→ The problem: I need every line that includes the word "summarizer" copied from the material.

→ Input data:

((

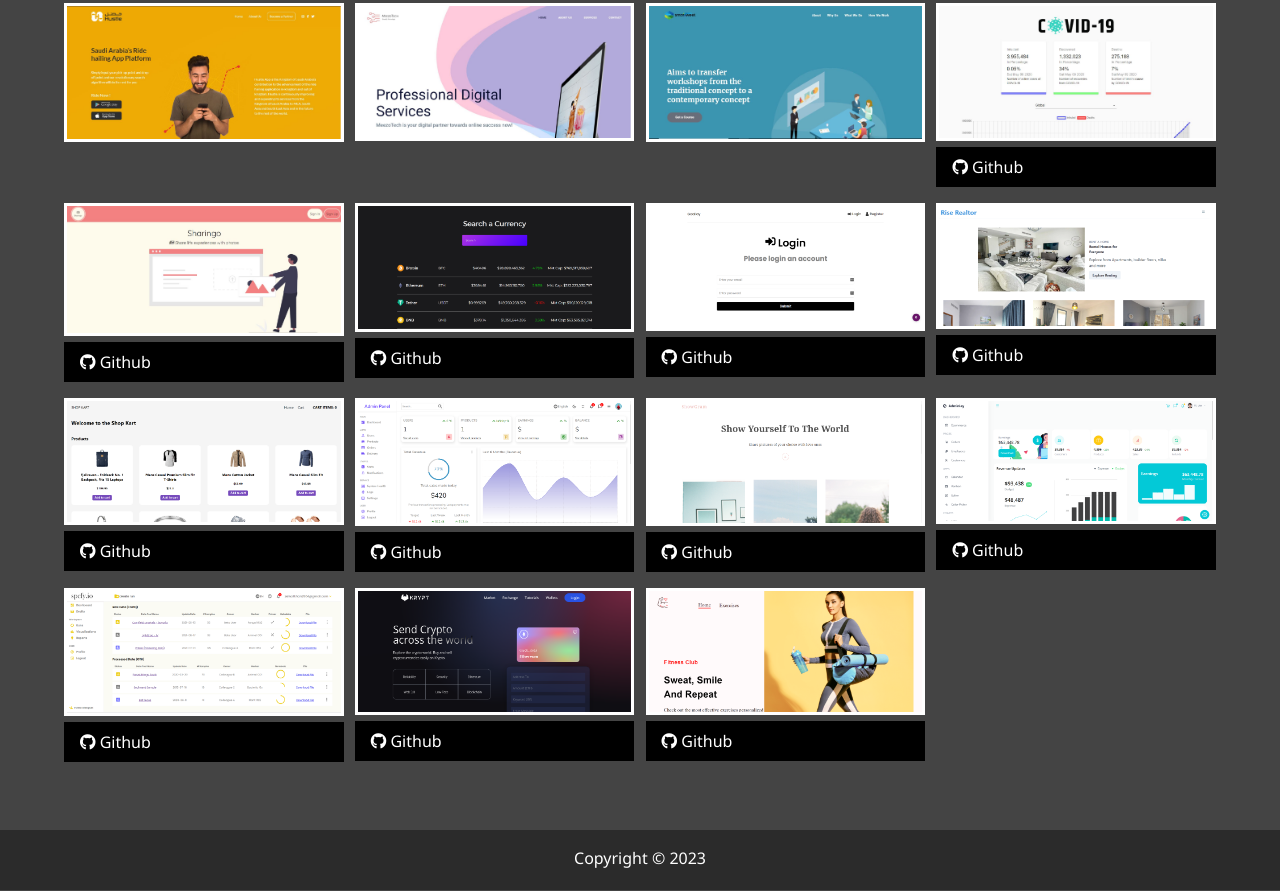
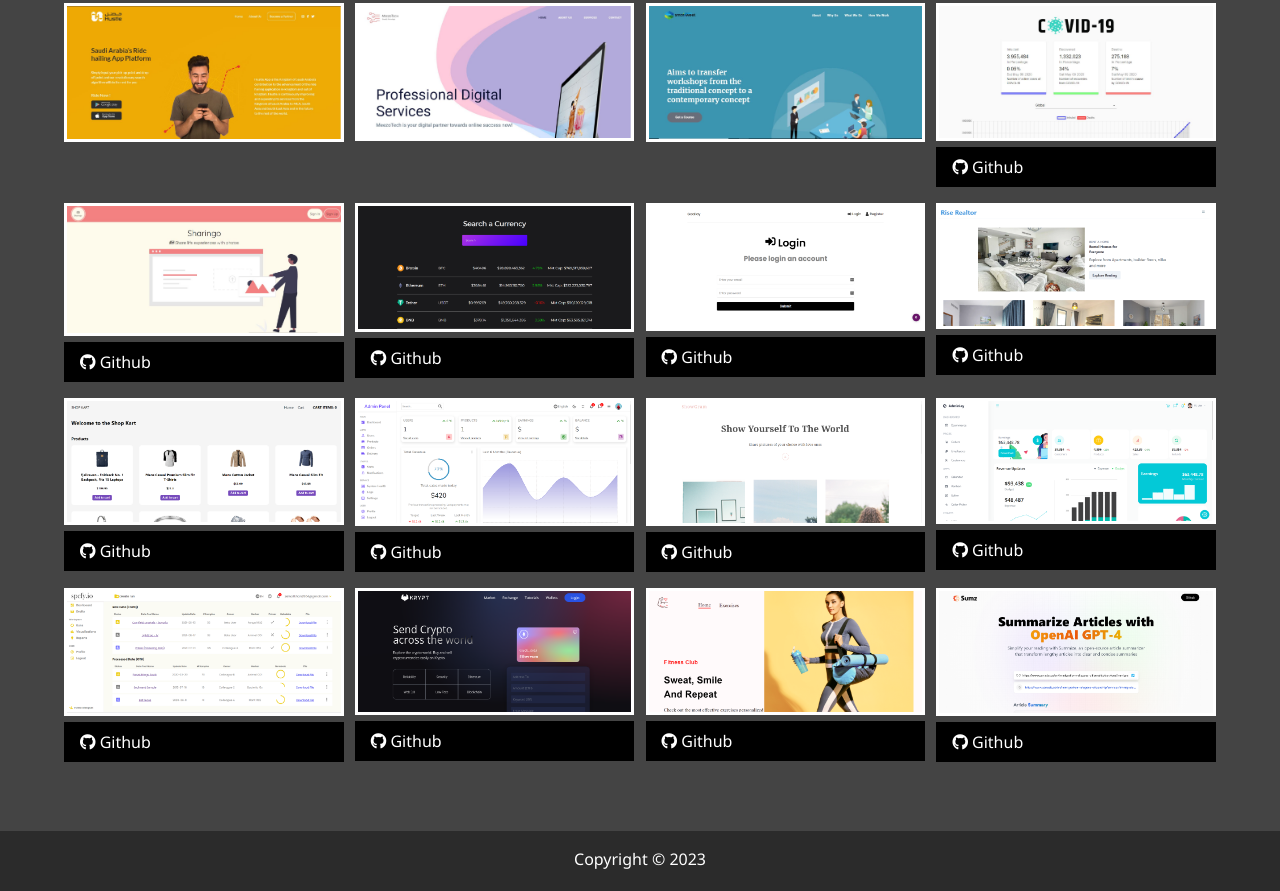
Before and after one commit to ZainKhan2504/Portfolio, a website: page dist/work.html in a window 1280 px wide. Shown: the part 869-1760 px from the top of the page. Drawn offline with Linux system fonts and the light colour scheme.

Commit message:
Add ai summarizer project

```diff
--- a/dist/work.html
+++ b/dist/work.html
@@ -248,6 +248,14 @@
           <i class="fab fa-github"></i> Github
         </a>
       </div>
+      <div class="item">
+        <a href="https://summarzy.netlify.app/" target="_blank">
+          <img src="img/projects/project28.png" alt="Project 28" />
+        </a>
+        <a href="https://github.com/ZainKhan2504/summarizer" class="btn-dark" target="_blank">
+          <i class="fab fa-github"></i> Github
+        </a>
+      </div>
     </div>
   </main>
   <footer id="main-footer">Copyright &copy; <script>
```
Also changed, not shown: dist/img/projects/project28.png (added).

))

→ Result:
Add ai summarizer project
+        <a href="https://github.com/ZainKhan2504/summarizer" class="btn-dark" target="_blank">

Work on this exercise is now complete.